The Red Plan--Where did the Money Come From? Duluth News Tribune, Nov. 16, 2012

We have nearly finished the Red Plan.  But rather than hearing about what a great plan this has turned out to be, the main discussion from the public is why do we have such large class sizes and why have we been cutting curriculum?   The Duluth News Tribune has done stories on the impact that this has had on our students.   Are the Red Plan and these negative educational impacts related?  The answer is a resounding YES.

Last year, over $7.8 million that was in the school district’s general fund (the money used for classrooms) was used to cover debt obligation payments for the Red Plan.  These transfers and their impact have been routinely have been explained away by the administration and kept out of budget deficit discussions.

The administration tries to justify the transfers of money for the Red Plan by saying that Red Plan resulted in general-fund savings. But a reality check shows those to be less than predicted. There have been no reported energy-cost savings. The new buildings grew in size—and so did maintenance costs. Transportation costs are up. The old school buildings were to be sold for $27 million in savings, but that estimate has now been lowered to $16 million and few building have yet sold.

 Worse, the Red Plan’s financial scheme has general-fund savings (as questionable as they are) plowed into paying for the Red Plan debt obligations.  So what did we get for $315 million? By design, no help for classrooms, but fancy buildings that Duluth may not be able to afford.

During their promotion of the Red Plan, the school administration and the district’s Red Plan consultant and architect, Johnson Controls implied and directly stated that taxes would not increase over the initial bump in 2009, that class sizes would remain the same or go down, and the curriculum would be able to be expanded.  In fact, JCI said in its Jan. 24, 2006 response to the Duluth school district’s request for proposals that what came to be known as the Red plan could be built, “in both a budget and tax neutral manner”, and the company even vowed to  “guarantee the financial solution in writing” (emphasis in the original JCI documents). 

It is time to do a sober reassessment of what our options now are.

We can continue taking $7 million a year out of the $80 million general fund to pay Red Plan debt obligations, with the possibility of continued larger class sizes and more reduced curriculum.  And we can hope sell Central HS, its windfall saving the district for one year. 

It is correct to put part of the blame for the school district’s financial trouble on lack of state funding, but begging the state is an unlikely way to get us more money.  I call this the “Waiting for Godot” option. 

We can also refinance the Red Plan, by bringing in independent financial experts to analyze extending the payment schedule from 20 years to 30 years.  This could result in lower general fund transfers and the ability to keep property tax rates down without increasing the cost of the Red Plan.  At the low interest rates of today, this is a real option;

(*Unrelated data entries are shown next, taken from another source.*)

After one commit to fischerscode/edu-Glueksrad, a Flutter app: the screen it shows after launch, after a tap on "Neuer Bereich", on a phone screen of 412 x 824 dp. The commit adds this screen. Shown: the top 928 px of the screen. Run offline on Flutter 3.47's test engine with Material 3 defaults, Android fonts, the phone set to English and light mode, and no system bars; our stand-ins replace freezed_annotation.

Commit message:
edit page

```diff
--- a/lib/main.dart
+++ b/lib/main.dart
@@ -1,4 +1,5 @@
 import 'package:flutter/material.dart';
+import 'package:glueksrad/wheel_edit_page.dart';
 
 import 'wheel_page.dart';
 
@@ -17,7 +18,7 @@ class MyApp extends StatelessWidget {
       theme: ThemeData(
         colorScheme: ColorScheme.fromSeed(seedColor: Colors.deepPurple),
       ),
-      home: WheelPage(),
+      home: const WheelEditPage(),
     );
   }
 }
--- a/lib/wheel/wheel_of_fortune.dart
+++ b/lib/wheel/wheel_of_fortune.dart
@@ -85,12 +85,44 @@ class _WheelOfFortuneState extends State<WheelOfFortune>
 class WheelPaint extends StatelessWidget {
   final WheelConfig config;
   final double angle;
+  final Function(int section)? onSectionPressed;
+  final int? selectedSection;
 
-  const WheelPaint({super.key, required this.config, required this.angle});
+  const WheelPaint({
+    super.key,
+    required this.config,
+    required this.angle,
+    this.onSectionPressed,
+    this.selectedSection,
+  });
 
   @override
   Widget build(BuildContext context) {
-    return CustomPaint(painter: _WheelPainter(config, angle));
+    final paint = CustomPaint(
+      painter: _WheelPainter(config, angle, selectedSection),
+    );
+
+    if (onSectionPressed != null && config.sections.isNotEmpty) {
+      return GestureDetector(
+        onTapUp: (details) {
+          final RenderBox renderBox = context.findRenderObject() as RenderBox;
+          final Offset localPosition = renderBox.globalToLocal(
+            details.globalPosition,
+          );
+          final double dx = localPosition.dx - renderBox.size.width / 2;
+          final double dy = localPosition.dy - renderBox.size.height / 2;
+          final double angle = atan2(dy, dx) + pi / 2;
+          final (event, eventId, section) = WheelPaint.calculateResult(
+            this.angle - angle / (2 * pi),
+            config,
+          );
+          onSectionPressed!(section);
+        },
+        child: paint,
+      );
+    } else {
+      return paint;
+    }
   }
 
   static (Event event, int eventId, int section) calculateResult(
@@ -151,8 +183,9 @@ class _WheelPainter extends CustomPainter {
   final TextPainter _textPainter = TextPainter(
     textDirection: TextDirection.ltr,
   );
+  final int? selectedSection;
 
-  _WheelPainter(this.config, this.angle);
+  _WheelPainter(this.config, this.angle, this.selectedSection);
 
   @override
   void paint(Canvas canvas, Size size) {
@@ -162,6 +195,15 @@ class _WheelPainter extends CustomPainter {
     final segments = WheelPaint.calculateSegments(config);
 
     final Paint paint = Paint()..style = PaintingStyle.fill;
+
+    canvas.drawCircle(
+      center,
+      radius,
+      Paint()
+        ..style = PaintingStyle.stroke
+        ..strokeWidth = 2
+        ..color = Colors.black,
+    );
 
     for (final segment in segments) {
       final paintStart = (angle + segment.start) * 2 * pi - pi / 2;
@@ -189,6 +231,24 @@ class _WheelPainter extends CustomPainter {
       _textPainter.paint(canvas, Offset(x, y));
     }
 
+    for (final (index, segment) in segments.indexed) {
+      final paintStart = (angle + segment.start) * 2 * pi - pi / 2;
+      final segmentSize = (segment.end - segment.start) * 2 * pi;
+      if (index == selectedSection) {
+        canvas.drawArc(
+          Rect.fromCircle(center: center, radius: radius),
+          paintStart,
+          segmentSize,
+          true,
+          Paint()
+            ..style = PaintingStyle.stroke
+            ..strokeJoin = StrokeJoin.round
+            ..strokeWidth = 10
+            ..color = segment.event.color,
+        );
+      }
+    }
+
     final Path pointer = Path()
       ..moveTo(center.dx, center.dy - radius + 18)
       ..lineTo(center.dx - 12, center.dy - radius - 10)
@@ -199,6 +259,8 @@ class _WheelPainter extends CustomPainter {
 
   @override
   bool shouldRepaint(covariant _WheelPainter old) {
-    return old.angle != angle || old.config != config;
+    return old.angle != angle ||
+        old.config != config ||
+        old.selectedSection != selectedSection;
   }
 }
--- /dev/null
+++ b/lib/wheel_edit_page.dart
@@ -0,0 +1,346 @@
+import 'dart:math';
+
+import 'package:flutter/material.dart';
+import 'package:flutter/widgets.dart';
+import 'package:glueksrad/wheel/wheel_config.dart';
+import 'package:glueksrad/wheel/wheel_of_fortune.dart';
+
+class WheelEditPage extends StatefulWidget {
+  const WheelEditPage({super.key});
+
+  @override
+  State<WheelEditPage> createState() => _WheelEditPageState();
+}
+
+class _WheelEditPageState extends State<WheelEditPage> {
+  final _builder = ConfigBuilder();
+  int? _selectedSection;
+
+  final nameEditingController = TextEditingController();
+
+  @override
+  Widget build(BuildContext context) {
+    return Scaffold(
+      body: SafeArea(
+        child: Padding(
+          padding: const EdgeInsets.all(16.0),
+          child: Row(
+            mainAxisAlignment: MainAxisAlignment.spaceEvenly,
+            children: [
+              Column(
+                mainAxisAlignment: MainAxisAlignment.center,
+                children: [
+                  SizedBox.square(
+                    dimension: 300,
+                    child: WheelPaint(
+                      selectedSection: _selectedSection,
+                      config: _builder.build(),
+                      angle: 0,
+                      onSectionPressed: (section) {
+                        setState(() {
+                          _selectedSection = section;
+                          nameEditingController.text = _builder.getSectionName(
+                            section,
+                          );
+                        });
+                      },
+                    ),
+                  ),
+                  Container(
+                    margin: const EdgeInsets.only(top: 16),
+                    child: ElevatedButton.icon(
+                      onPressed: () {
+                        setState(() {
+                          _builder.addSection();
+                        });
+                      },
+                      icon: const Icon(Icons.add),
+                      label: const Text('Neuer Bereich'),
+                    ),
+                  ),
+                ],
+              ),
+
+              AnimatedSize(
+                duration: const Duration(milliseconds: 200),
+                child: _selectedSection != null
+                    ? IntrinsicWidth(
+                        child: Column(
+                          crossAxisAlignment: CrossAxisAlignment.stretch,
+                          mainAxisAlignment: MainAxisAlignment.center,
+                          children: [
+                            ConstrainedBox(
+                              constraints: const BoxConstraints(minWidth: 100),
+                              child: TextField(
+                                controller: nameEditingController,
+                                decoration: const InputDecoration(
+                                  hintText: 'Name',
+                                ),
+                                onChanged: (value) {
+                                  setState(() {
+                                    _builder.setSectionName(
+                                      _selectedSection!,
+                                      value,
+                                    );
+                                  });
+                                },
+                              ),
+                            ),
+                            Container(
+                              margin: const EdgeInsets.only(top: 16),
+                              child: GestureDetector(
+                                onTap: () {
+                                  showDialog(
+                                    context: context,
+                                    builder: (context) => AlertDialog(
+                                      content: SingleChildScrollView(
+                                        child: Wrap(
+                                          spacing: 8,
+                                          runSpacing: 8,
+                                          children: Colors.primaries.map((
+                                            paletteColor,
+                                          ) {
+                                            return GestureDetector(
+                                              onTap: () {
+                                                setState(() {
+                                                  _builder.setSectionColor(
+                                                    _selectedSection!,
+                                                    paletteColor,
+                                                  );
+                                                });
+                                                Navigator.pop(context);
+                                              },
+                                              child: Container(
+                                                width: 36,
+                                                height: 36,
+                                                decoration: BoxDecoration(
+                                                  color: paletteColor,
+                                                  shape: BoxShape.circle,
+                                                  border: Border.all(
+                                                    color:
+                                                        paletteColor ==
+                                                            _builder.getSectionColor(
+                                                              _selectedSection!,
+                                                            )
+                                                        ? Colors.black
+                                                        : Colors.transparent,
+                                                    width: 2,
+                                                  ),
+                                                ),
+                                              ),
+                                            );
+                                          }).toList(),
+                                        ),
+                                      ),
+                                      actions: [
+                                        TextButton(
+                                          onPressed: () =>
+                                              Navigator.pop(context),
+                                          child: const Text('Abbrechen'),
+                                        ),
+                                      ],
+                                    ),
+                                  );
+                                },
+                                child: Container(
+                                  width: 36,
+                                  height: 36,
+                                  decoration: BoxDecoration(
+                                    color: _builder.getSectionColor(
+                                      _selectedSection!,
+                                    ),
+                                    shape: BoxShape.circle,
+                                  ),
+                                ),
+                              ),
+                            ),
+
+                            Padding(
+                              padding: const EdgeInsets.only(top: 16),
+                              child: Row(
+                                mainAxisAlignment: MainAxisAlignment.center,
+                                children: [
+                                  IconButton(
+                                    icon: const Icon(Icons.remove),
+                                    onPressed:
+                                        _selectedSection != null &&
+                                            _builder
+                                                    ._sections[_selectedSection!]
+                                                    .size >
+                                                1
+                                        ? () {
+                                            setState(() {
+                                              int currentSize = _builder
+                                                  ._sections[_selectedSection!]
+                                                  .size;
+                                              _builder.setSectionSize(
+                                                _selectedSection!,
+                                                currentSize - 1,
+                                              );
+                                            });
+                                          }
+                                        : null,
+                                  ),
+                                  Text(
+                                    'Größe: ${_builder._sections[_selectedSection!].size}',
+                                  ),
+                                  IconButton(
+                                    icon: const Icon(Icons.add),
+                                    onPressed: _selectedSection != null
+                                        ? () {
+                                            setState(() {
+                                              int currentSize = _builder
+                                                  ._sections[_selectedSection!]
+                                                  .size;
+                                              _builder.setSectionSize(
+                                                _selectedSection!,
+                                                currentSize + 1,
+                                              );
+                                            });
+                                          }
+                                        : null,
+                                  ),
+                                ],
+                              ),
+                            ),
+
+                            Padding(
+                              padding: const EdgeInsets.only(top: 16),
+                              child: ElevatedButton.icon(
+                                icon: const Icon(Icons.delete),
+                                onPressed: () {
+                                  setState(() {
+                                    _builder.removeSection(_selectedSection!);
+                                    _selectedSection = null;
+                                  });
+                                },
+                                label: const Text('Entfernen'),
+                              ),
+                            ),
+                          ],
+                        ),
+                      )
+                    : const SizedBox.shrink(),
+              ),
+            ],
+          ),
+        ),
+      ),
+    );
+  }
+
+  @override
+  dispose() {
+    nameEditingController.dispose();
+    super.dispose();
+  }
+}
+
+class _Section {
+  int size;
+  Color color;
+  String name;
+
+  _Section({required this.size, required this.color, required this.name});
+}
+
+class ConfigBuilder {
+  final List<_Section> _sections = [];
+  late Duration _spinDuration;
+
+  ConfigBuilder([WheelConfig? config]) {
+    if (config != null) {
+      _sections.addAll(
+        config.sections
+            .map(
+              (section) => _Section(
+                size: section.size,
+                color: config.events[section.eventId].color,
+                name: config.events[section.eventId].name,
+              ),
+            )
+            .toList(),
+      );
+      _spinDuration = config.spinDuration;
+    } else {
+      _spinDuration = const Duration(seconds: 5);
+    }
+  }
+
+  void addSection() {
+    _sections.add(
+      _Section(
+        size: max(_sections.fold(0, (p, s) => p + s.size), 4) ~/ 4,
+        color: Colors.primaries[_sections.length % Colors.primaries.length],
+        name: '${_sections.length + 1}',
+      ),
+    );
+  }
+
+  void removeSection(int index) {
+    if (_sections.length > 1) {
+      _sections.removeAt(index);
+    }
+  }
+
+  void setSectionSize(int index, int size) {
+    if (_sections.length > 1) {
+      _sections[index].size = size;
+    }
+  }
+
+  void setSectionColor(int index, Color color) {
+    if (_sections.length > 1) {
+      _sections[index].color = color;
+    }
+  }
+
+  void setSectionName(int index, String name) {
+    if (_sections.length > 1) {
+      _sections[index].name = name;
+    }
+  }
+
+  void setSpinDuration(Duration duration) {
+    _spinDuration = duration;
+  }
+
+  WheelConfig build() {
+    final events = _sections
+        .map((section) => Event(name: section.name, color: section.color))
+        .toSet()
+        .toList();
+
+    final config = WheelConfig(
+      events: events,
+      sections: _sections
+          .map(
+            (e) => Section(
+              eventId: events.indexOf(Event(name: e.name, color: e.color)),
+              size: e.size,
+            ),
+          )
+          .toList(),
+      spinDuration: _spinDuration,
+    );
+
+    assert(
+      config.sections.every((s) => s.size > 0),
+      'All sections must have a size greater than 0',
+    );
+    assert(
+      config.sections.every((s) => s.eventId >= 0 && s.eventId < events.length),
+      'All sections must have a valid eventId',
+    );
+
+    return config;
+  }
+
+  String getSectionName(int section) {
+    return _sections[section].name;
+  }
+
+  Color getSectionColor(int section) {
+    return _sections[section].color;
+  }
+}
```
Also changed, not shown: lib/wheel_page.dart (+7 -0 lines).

In addition, we can ask for accountability and repayment back from Johnson Controls.  What happened to their guarantee “in writing”?  Asking for accountability from Johnson Controls is not unprecedented. Other schools in the state have asked Johnson Controls for that, and the city of Duluth took Johnson Controls to task over work it did related to the city’s steam plant—and the city received $2.3 million for saving promised but not entirely delivered.  

The school administration and Johnson Controls have used voodoo economics in an apparent attempt to hide the funding and the true cost of the Red Plan from the tax paying public and the school staff. 

We have new, fancy buildings that must be paid for.  If none of the above options are taken, larger class sizes may continue or property taxes increases may be needed to cover Red Plan debt obligations.




Main menu 2

Dr. Radut Consulting